Budget 2021 ambitious, but economic analysts say Putrajaya could be bolder with spending amid Covid-19
Commenting on Budget 2021, REFSA’s Fredrik Paulus believes it is too soon to pursue any fiscal consolidation agendas and as such, advises loosening fiscal deficit targets and the introduction of bold measures to usher in a new economic paradigm, as proposed in REFSA’s most recent Policy Brief on Budget 2021.
The government should use the next few weeks until Nov 25, when a vote is taken, to gather feedback from all and be prepared to make changes for #Budget2021. The government should be prepared to incur a larger deficit to create jobs, deal with health crises across the board, and more social protection to vulnerable groups.

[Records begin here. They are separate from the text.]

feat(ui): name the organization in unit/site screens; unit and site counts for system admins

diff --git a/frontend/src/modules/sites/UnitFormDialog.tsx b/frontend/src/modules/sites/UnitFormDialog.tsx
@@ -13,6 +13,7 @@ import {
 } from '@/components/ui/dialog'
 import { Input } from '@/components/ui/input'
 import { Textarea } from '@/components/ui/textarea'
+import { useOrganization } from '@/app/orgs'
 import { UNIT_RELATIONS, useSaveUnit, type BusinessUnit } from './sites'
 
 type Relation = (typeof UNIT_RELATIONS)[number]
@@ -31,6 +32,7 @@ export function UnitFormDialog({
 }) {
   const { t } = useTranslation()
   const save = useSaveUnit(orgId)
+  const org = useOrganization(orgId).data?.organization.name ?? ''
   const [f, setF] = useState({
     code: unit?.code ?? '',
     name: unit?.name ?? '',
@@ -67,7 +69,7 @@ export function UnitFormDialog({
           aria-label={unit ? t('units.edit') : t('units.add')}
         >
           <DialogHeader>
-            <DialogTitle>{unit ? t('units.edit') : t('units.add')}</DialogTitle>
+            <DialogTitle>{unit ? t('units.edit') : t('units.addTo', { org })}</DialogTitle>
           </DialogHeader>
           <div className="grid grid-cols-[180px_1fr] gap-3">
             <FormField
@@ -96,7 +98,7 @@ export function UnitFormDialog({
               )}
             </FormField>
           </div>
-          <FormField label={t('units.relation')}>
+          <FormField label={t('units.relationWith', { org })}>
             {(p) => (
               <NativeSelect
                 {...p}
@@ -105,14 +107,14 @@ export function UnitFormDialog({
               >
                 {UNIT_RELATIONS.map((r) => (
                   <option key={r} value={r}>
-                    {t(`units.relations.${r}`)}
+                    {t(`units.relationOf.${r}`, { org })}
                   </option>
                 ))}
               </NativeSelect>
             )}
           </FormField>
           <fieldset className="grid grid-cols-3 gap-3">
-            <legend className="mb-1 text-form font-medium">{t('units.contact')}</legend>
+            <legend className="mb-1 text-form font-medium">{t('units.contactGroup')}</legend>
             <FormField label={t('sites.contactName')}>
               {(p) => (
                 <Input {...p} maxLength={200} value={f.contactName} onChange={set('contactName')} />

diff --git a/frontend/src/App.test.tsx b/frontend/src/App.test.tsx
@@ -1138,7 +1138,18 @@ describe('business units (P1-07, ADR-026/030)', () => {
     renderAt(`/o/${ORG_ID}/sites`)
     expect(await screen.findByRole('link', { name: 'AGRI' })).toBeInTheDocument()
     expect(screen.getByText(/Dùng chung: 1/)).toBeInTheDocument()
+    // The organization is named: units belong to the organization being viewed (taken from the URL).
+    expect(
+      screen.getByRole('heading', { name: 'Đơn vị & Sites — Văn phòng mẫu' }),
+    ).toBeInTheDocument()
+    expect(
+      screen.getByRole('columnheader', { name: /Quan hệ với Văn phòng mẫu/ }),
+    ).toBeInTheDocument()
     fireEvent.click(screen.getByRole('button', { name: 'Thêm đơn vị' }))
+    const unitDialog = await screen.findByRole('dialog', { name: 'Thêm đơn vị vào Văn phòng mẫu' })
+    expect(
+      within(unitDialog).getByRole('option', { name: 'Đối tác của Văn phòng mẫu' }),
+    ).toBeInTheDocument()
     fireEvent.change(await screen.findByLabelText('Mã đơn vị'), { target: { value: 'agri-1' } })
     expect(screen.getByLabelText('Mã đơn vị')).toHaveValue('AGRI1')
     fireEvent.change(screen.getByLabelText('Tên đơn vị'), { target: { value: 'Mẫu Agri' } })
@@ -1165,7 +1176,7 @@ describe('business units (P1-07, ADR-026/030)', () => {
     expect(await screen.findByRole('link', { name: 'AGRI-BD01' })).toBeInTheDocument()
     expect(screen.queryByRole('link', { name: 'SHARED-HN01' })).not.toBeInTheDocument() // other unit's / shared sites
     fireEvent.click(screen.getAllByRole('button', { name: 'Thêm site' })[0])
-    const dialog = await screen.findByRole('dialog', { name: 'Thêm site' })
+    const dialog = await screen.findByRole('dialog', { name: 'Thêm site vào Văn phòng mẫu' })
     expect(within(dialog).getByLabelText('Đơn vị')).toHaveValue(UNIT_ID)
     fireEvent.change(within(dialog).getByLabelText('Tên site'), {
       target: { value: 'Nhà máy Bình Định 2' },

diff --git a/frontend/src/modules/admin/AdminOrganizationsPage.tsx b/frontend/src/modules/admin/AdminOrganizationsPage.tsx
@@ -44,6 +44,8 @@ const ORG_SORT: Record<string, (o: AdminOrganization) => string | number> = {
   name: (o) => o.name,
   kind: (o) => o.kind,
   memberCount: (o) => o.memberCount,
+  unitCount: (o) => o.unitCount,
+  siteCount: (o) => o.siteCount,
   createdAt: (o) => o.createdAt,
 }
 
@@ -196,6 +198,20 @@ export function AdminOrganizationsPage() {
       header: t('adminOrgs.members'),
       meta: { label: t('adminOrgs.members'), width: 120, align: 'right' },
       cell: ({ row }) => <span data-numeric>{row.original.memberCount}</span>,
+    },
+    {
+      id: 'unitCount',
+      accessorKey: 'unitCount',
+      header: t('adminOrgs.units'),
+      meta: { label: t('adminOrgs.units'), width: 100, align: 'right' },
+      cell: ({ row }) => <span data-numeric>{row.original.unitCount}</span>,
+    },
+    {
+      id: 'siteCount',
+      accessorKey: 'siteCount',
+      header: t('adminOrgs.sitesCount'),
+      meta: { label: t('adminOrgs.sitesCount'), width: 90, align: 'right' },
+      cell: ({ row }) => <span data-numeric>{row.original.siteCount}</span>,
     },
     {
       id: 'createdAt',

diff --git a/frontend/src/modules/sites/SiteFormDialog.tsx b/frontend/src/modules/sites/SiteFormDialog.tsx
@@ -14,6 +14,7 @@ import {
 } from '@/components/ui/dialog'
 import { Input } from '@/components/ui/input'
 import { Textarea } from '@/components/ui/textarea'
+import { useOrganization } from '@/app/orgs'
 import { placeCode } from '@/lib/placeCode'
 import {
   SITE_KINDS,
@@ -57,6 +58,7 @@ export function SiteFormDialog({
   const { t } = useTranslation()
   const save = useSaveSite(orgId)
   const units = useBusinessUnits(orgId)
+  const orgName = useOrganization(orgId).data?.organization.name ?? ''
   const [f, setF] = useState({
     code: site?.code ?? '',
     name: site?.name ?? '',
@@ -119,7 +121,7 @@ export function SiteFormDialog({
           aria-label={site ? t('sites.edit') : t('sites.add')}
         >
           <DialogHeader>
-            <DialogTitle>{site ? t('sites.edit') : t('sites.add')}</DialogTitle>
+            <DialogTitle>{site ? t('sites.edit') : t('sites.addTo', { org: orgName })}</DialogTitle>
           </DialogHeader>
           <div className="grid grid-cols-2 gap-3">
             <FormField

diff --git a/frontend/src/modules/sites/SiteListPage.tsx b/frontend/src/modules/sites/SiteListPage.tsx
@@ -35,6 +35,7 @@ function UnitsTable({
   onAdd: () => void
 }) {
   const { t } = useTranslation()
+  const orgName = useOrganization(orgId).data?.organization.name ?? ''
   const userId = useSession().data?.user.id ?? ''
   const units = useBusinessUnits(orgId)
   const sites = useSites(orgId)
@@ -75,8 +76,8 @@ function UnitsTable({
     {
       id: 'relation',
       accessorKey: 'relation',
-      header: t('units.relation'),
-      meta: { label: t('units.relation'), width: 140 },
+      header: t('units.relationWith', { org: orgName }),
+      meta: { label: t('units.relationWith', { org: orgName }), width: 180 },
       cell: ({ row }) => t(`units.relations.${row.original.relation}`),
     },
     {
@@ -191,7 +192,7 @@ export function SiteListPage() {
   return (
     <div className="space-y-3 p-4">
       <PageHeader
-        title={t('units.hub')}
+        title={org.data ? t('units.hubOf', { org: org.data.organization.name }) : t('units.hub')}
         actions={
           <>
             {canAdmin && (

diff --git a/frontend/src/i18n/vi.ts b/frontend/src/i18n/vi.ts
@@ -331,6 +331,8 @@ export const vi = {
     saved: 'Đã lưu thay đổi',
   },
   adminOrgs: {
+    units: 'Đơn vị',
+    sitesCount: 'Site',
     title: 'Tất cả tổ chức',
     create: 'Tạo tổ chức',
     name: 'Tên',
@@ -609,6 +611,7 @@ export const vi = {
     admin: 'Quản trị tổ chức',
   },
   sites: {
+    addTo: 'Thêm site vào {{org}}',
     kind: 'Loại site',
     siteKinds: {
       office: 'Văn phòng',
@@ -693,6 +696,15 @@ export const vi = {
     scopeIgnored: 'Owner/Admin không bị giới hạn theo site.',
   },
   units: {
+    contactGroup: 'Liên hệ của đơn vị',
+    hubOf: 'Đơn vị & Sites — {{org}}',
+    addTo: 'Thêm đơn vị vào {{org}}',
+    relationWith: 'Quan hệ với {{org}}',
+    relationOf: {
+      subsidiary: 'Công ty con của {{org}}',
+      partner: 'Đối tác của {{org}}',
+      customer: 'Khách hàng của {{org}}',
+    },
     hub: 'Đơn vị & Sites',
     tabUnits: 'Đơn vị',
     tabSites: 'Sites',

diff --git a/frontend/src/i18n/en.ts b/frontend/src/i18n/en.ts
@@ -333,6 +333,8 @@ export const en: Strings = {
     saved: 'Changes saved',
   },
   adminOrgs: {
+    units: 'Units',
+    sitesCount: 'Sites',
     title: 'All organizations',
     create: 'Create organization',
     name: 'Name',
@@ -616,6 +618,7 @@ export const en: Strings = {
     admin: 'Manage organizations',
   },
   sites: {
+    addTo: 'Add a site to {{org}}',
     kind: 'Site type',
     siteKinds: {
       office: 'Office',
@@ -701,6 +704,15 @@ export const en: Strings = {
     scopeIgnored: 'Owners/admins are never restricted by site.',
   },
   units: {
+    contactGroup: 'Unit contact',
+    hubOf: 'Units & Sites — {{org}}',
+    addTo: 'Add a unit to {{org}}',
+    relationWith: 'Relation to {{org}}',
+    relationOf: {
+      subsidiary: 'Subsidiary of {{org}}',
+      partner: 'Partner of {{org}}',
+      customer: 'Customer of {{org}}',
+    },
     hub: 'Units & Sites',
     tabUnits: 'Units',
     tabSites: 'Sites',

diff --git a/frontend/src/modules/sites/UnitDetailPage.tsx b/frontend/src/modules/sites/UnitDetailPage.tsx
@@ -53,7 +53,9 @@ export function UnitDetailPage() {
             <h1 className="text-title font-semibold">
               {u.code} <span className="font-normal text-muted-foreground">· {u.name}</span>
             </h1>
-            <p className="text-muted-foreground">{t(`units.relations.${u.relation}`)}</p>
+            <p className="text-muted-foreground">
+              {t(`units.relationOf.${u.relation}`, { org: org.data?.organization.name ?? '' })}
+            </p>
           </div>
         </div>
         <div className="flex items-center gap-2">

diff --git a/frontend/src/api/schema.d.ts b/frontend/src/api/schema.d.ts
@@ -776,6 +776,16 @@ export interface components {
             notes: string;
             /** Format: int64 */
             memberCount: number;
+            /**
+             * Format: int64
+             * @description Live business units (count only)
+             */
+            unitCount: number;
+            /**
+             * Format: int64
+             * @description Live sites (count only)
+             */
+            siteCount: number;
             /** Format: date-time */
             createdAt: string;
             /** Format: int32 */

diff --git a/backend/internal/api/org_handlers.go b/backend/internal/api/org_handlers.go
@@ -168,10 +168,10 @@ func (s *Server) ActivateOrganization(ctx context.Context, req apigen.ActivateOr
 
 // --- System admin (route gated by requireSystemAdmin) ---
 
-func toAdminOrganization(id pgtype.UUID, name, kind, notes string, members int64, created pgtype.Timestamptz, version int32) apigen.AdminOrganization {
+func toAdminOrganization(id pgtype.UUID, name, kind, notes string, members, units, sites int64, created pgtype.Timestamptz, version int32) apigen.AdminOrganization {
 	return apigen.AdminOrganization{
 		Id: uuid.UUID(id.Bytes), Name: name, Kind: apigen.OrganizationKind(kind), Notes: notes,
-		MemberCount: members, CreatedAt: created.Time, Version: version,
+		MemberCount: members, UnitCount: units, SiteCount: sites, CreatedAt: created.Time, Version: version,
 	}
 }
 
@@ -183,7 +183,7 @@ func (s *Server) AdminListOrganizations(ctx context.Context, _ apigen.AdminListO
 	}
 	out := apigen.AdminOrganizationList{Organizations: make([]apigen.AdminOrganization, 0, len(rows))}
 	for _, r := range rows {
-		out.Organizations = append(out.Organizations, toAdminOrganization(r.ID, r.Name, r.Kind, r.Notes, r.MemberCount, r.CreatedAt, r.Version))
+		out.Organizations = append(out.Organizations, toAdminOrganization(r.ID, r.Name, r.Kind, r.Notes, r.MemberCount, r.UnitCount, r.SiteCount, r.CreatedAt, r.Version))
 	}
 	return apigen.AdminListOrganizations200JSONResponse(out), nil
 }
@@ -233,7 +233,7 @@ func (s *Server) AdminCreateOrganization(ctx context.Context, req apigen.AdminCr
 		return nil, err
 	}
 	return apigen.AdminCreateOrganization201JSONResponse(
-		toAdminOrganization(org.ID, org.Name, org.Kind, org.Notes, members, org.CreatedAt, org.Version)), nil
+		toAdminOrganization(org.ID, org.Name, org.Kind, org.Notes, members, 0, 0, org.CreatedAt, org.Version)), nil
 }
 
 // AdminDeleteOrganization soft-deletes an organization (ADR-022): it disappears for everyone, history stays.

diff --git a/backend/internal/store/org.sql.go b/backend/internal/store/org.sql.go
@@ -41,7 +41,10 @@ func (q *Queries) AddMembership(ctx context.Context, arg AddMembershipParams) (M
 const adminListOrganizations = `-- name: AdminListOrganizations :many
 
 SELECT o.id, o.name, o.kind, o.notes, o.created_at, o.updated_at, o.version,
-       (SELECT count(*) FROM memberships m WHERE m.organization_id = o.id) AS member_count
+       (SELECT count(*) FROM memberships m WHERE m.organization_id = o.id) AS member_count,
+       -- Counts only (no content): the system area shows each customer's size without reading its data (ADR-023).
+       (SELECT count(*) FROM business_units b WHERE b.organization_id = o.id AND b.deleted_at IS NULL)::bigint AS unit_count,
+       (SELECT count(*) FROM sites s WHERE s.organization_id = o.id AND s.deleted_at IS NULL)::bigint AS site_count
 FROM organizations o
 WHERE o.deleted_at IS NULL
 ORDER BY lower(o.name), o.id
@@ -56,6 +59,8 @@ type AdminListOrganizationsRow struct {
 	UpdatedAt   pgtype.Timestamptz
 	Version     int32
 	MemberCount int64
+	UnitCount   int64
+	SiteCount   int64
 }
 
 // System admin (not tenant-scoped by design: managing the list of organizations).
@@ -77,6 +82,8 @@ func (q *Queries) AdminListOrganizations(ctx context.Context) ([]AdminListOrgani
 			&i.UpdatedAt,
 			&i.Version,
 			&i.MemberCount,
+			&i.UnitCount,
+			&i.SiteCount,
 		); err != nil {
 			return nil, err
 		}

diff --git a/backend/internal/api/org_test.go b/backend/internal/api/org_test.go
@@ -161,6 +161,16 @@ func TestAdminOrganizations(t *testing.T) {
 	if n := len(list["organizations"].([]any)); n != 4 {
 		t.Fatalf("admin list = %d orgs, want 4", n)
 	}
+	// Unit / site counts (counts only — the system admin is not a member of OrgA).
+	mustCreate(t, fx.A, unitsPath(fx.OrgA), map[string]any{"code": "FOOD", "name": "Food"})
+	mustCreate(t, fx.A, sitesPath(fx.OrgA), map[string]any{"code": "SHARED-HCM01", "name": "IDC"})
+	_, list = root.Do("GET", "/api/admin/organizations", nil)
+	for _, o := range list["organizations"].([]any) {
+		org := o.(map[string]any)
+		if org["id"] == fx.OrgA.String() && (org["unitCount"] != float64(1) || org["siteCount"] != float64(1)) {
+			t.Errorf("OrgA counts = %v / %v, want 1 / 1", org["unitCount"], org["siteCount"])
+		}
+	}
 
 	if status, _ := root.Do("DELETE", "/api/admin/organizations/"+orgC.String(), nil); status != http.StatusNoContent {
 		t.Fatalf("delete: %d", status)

Budget 2021 appears to be based on the wrong assumption that our economy will bounce back strongly in 2021. It is too soon to pursue any financial consolidation agenda and Putrajaya should instead loosen its financial deficit targets.
According to REFSA, Budget 2021 may fail to make a large impact in creating jobs and ensuring future economic growth, two key issues the pandemic has particularly highlighted. The budget could have served as a bigger catalyst for economic activity.
REFSA notes that Budget 2021 was proposed with the aim of ensuring rakyat’s prosperity, business continuity and economic resilience. While we laud these admirable aims, the measures announced today may prove to be less impactful than what is needed in terms of job creation and ensuring future growth.
For decades, fiscal discipline and balanced budgets were the guiding light for finance ministers across the globe. That the institutions who were staunch defenders of this approach are now calling to abandon it is testament to the extent of the economic disruption we are witnessing. The upcoming budget is the best opportunity to start putting this new paradigm into practice.
Despite the public perception that Malaysia has a bloated civil service, there is a dire need for more healthcare workers to combat the coronavirus pandemic. Our Visiting Researcher, Farhana Roslan speaks on the government’s role in creating sustainable jobs of demand in the public sector as the nation rebuilds amidst the pandemic. For one, the health sector, along with education, is in need of more staff in the COVID-19 fight.
Education, healthcare and social welfare are key areas the government must address in Budget 2021, as these can contribute to both short- and long-term prosperity. At present, social welfare measures need to be implemented to combat rising unemployment and underemployment to mitigate effects on the economy, one being a change in consumption pattern.
Underemployment is rarely addressed compared to unemployment. Due to the MCO, industries have had reduced operating hours, which typically resulted in lower salaries and wages received, particularly in semi-skilled and low-skilled jobs. If left unaddressed, there is a risk Malaysia will be faced with higher levels of underemployment and unemployment compared to prior to the COVID-19 pandemic.
Belanjawan 2021 sepatutnya mempunyai defisit belanjawan lebih tinggi untuk pemulihan ekonomi lebih pantas. Kadar meminjam pada waktu ini dijangka akan lebih berdaya saing dan berada pada tahap terendah. Ianya tidak akan memberi keburukan kerana banyak negara dijangka melakukan perkara sama bagi merangsang kembali ekonomi yang terjejas kerana pandemik COVID-19.
The government should not be afraid of incurring a larger budget deficit and should borrow more to speed up economic recovery. Immediate efforts should focus on supporting those who have lost jobs or have reduced income. The creation of better jobs will be vital as we recover, and the health & education sectors are areas the government should stimulate.
Pengembangan sektor pendidikan awam dan penjagaan kesihatan awam akan mewujudkan peluang pekerjaan dan meningkatkan pendapatan ketika permintaan buruh sektor swasta dilihat lemah, serta membantu Malaysia mendepani dua cabaran jangka panjang, iaitu perubahan teknologi & demografi.
The creation of good jobs and securing livelihoods through decent pay should be of first and utmost importance in the nation’s economic agenda as we battle through this pandemic turned economic crisis as a “national mission” in a “whole of government” approach.
This will require a shift in mindset, moving away from fiscal discipline and balanced budgets, toward a new paradigm where the state fully assumes its role as catalyst for the economy and as anchor investor in uncertain but transformational ventures.
There are huge challenges societies have to face due to the COVID-19 crisis, and the state needs to think about how to play a more active role in creation of high-paying jobs.
Governments should not obsess over increasing debt with borrowing, as now is the time to spend to mitigate the effects of the Covid-19 pandemic
Our Research Director, Ivy Kwek speaks about Malaysia-China relations and the significance of the visit of the Chinese defence minister to Malaysia.